> THE PROBLEM: If a line of the entries below includes the word "backend", it counts; state the total and nothing further.

> DATA FOR REVIEW:

· · ·

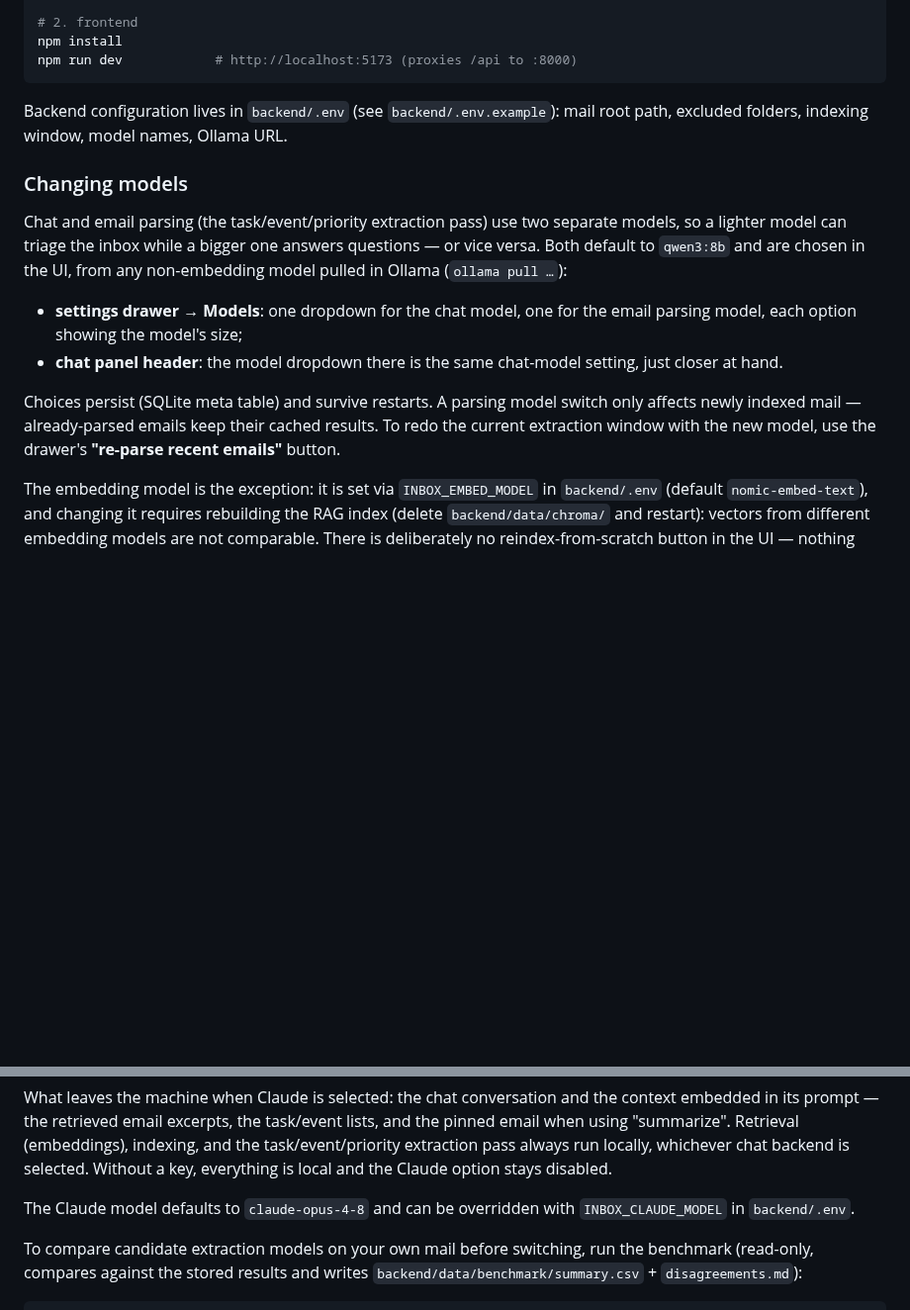
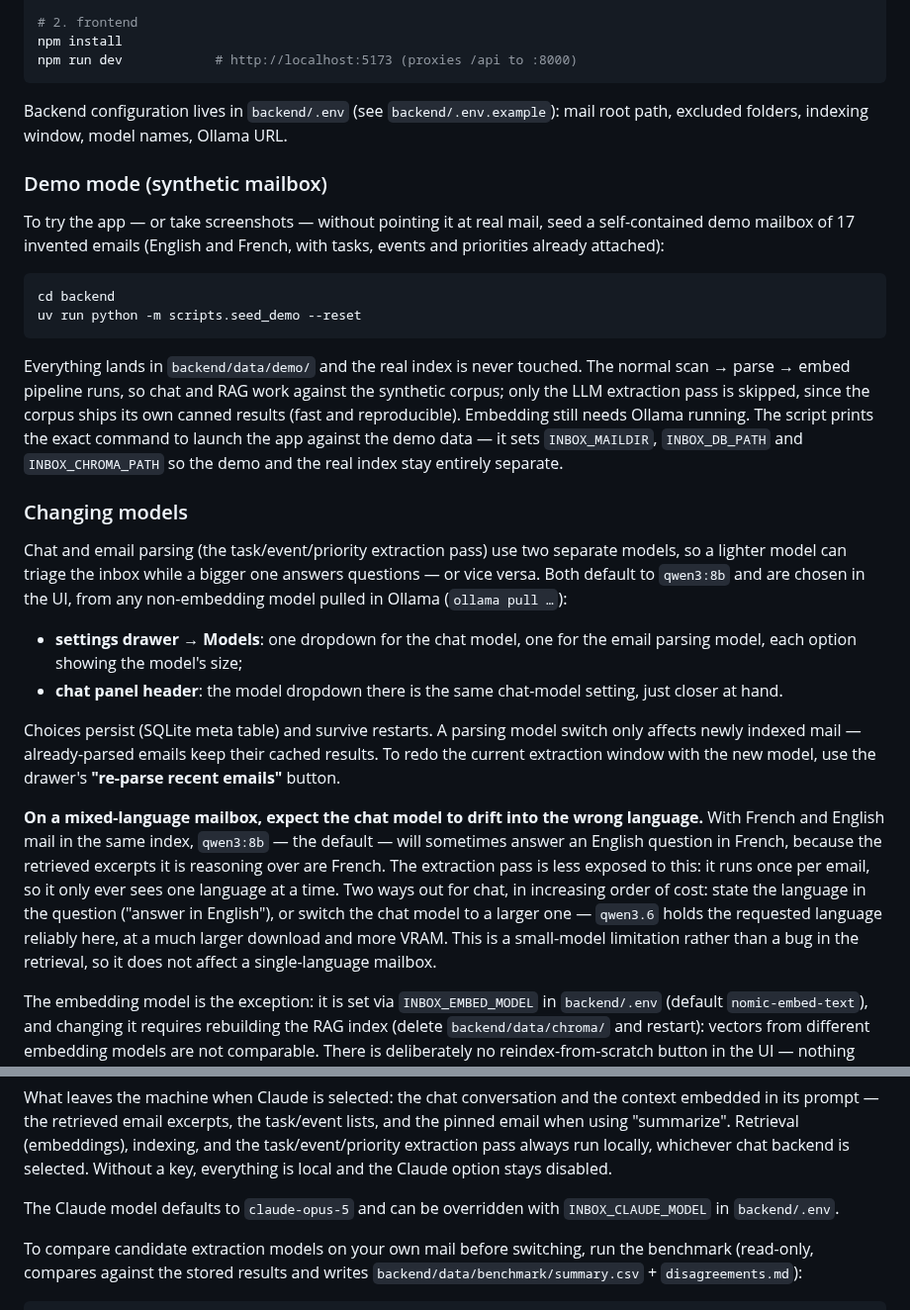
Before and after one commit to elthommy/local-inbox-assistant, a Markdown page: README.md, 2 parts joined by grey strips. Shown at 99% size. GitHub-like rendering; blank space fills up the shorter version.

````diff
--- a/README.md
+++ b/README.md
@@ -129,6 +170,25 @@ npm run dev            # http://localhost:5173 (proxies /api to :8000)
 Backend configuration lives in `backend/.env` (see `backend/.env.example`):
 mail root path, excluded folders, indexing window, model names, Ollama URL.
 
+### Demo mode (synthetic mailbox)
+
+To try the app — or take screenshots — without pointing it at real mail, seed a
+self-contained demo mailbox of 17 invented emails (English and French, with
+tasks, events and priorities already attached):
+
+```bash
+cd backend
+uv run python -m scripts.seed_demo --reset
+```
+
+Everything lands in `backend/data/demo/` and the real index is never touched.
+The normal scan → parse → embed pipeline runs, so chat and RAG work against the
+synthetic corpus; only the LLM extraction pass is skipped, since the corpus
+ships its own canned results (fast and reproducible). Embedding still needs
+Ollama running. The script prints the exact command to launch the app against
+the demo data — it sets `INBOX_MAILDIR`, `INBOX_DB_PATH` and `INBOX_CHROMA_PATH`
+so the demo and the real index stay entirely separate.
+
 ### Changing models
 
 Chat and email parsing (the task/event/priority extraction pass) use two
@@ -145,6 +205,17 @@ Choices persist (SQLite meta table) and survive restarts. A parsing model
 switch only affects newly indexed mail — already-parsed emails keep their
 cached results. To redo the current extraction window with the new model,
 use the drawer's **"re-parse recent emails"** button.
+
+**On a mixed-language mailbox, expect the chat model to drift into the wrong
+language.** With French and English mail in the same index, `qwen3:8b` — the
+default — will sometimes answer an English question in French, because the
+retrieved excerpts it is reasoning over are French. The extraction pass is less
+exposed to this: it runs once per email, so it only ever sees one language at a
+time. Two ways out for chat, in increasing order of cost: state the language in
+the question ("answer in English"), or switch the chat model to a larger one —
+`qwen3.6` holds the requested language reliably here, at a much larger download
+and more VRAM. This is a small-model limitation rather than a bug in the
+retrieval, so it does not affect a single-language mailbox.
 
 The embedding model is the exception: it is set via `INBOX_EMBED_MODEL` in
 `backend/.env` (default `nomic-embed-text`), and changing it requires
@@ -168,7 +239,7 @@ task/event lists, and the pinned email when using "summarize". Retrieval
 run locally, whichever chat backend is selected. Without a key, everything
 is local and the Claude option stays disabled.
 
-The Claude model defaults to `claude-opus-4-8` and can be overridden with
+The Claude model defaults to `claude-opus-5` and can be overridden with
 `INBOX_CLAUDE_MODEL` in `backend/.env`.
 
 To compare candidate extraction models on your own mail before switching,
````
Also changed, not shown: other parts of README.md (+45 -0 lines), docs/screenshots/screenshot_local-inbox-assistant_all_mail_rag.png (added), docs/screenshots/screenshot_local-inbox-assistant_events.png (added), docs/screenshots/screenshot_local-inbox-assistant_priority.png (added), docs/screenshots/screenshot_local-inbox-assistant_priority_opened_mail.png (added), docs/screenshots/screenshot_local-inbox-assistant_tasks.png (added).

· · ·

> ANSWER TO THIS EXERCISE: 6